I am back in the gallery to see Paula with O, and we, like Rego’s women, are pushing the boundaries of everything. At first we walk in slightly cowed by the curatorial formality of it all, whispering between ourselves, almost signing our enthusiasm, respecting the distance demanded by the four white walls. Then O starts to giggle – just a little, then uncontrollably, and I catch the laughing bug too. Swapping the oppressive walls for the ambitious canvases that hang from them, O and I feel free to talk, laugh, sit on the floor, roll the hell around if we should wish. O’s laughter is triggered by one of Paula’s early surreal panoramas where a rabbit is smacking a baby, a monkey is astride a caterpillar-like figure with a fez, and several diminutive and indescribable animals are massaging an Egyptian sphinx. O is, by now, cackling with laughter; together we are bent over, clutching our sides, in rapturous awe of Rego’s raucous menagerie of an imagination, discordantly not zoologically on display. I can see O’s intricate and marvellous imagination ticking, set off by Paula’s equally rare one. We laugh again at a giant lobster ravishing a pale carp, while hybrid figures fall from the sky, helter-skelter, windmill bodies, hurled violently by god knows who, and as we laugh, I hear a distant cackle, catch the sense of an invisible grin, panda-eyed and witchy, guiding us on, urging us forward.

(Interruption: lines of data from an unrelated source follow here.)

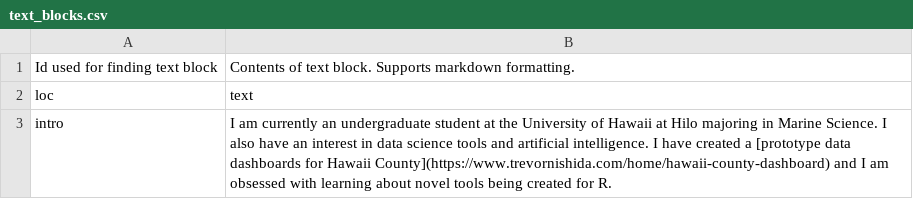
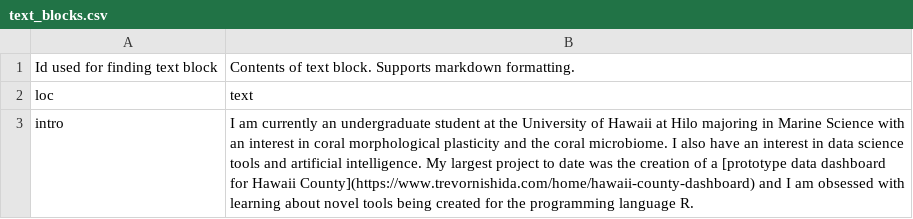
Before and after one commit to trevornishida/cv, a CSV file: data/text_blocks.csv, drawn as a sheet.

```diff
--- a/data/text_blocks.csv
+++ b/data/text_blocks.csv
@@ -2,3 +2,3 @@ Id used for finding text block,Contents of text block. Supports markdown formatt
 loc,text
-intro,"I am currently an undergraduate student at the University of Hawaii at Hilo majoring in Marine Science. I also have an interest in data science tools and artificial intelligence. I have created a [prototype data dashboards for Hawaii County](https://www.trevornishida.com/home/hawaii-county-dashboard) and I am obsessed with learning about novel tools being created for R.
-"
+intro,"I am currently an undergraduate student at the University of Hawaii at Hilo majoring in Marine Science with an interest in coral morphological plasticity and the coral microbiome. I also have an interest in data science tools and artificial intelligence. My largest project to date was the creation of a [prototype data dashboard for Hawaii County](https://www.trevornishida.com/home/hawaii-county-dashboard) and I am obsessed with learning about novel tools being created for the programming language R.
+"
```
Also changed, not shown: data/entries.csv, 1 other file.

We pass rebellious daughters, boisterous girls, murderous maids, and love them for it. A barn with a weeping watermelon beneath a hayloft and a bare-bottomed woman being sadistically whipped sends us into hysterics again, while Snow White romps on the opposite side of the wall, working it to her own hi-ho. We pass engravings and etchings and paintings and more pastels, and O and I are alternately speechless and garrulous at the fantasies and perversities playing out, until I am in a room I recognise, and O is a little ahead of me, in the subsequent gallery, and I instinctively stop before a drawing I recognise. A distant cackle returns to my ears; in my mind’s eye a single finger points to a crimson backdrop, stroking the red layers and curved out form. Standing in front of Love, for a second time, I am no less moved, despite my preceding irreverent behaviour. This time I do not sit, but place my head at one end of the bench and dangle my feet off the other, looking all the while at the drawing. Clutching my hands to my chest, breathing in, then breathing out, to a different rhythm, a different time, to the rich red emotion of it all, I look at Love and smile, just like Paula would.

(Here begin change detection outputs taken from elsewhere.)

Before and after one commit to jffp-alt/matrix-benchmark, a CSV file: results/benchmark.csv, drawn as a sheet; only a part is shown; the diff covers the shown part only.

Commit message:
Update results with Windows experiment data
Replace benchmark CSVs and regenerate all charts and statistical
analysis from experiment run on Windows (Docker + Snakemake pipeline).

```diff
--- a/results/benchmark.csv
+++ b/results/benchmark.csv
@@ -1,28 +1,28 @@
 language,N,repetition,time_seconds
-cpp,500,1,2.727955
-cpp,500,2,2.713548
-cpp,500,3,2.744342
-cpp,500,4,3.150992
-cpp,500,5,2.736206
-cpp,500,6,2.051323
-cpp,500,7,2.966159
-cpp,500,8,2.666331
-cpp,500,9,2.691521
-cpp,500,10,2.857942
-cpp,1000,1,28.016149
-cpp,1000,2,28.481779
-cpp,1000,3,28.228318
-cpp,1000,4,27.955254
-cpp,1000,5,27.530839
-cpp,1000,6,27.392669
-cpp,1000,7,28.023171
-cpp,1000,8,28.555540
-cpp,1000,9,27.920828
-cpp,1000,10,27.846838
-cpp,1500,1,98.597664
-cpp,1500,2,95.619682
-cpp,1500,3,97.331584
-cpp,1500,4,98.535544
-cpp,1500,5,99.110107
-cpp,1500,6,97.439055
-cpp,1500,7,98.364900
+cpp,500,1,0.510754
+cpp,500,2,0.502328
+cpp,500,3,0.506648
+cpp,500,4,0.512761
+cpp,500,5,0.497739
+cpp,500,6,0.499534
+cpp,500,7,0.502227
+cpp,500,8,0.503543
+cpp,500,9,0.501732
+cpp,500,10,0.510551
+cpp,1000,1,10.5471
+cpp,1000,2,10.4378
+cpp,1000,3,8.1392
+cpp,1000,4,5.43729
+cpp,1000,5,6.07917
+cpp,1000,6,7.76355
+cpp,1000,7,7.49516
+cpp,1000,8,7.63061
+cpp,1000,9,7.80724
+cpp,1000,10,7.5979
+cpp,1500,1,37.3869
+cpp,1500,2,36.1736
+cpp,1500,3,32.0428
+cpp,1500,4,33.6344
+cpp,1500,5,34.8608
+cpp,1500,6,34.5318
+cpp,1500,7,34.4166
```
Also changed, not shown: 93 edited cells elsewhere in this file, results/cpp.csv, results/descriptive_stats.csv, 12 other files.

Hannah Hutchings-Georgiou is a writer and the founding editor-in-chief of Lucy Writers. She edits all sections, in particular the Arts editorial of the platform. She completed her BA in English Literature at Lucy Cavendish College, Cambridge, and has an MA in Eighteenth-Century Studies from King’s College, London, and also holds a foundation diploma in fine art from Camberwell College of Arts. She is currently studying for a PhD in English Literature at UCL and teaches undergraduate students in the department. Hannah regularly writes for online magazines, journals and blogs, such as The London Magazine, Club des Femmes, London Student, The Cusp, The Modernist Review, Women: A Cultural Review, The London Journal, BSECS Criticks, and the Journal of Eighteenth-Century Studies. She was shortlisted and came second in the BBC Radio 4 Today Programme Student Journalist of the Year Award 2018 (for criticism). She is currently working on a creative non-fiction work on women artists and drawing, which will incorporate her drawings. Follow her on Twitter @hhgsparkles and Instagram @hannahhg25

For more from this series of essays by Hannah Hutchings-Georgiou, read Dancing with Sophie Taeuber-Arp.

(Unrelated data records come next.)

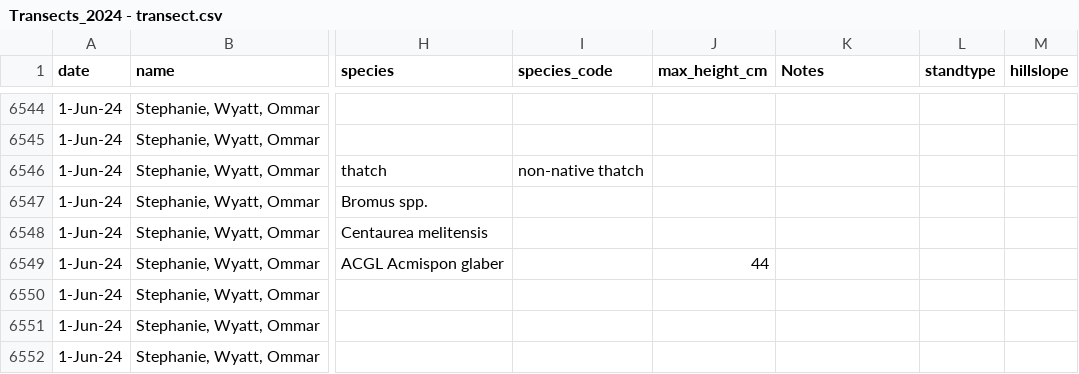
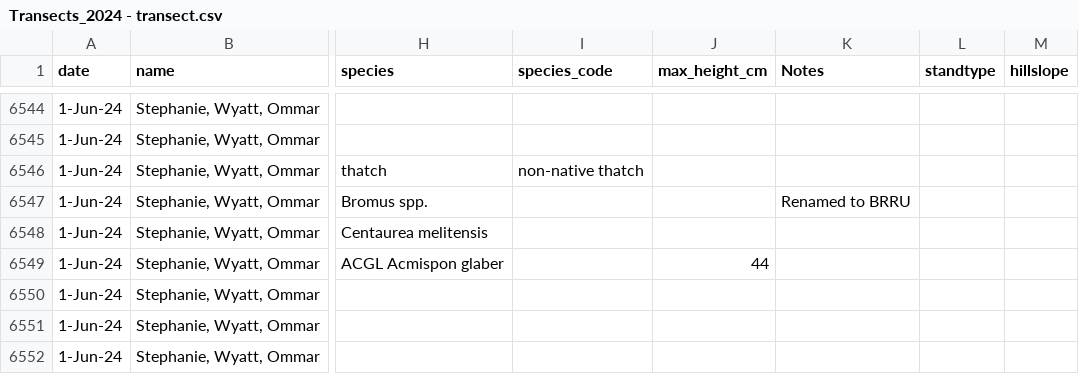
Before and after one commit to steph4301/chaparraldegradation_2022, a CSV file: Transects_2024 - transect.csv, drawn as a sheet; only a part is shown, gaps mark what is left out; the diff names each change by its address in the sheet, - before the commit and + after, or states it on an @@ line.

Commit message:
renamed Bromus spp. to unique species

```diff
--- a/Transects_2024 - transect.csv
+++ b/Transects_2024 - transect.csv
-K6547 (Notes): (empty)
+K6547 (Notes): Renamed to BRRU
```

To discover more content exclusive to our print and digital editions, subscribe here to receive a copy of The London Magazine to your door every two months, while also enjoying full access to our extensive digital archive of essays, literary journalism, fiction and poetry.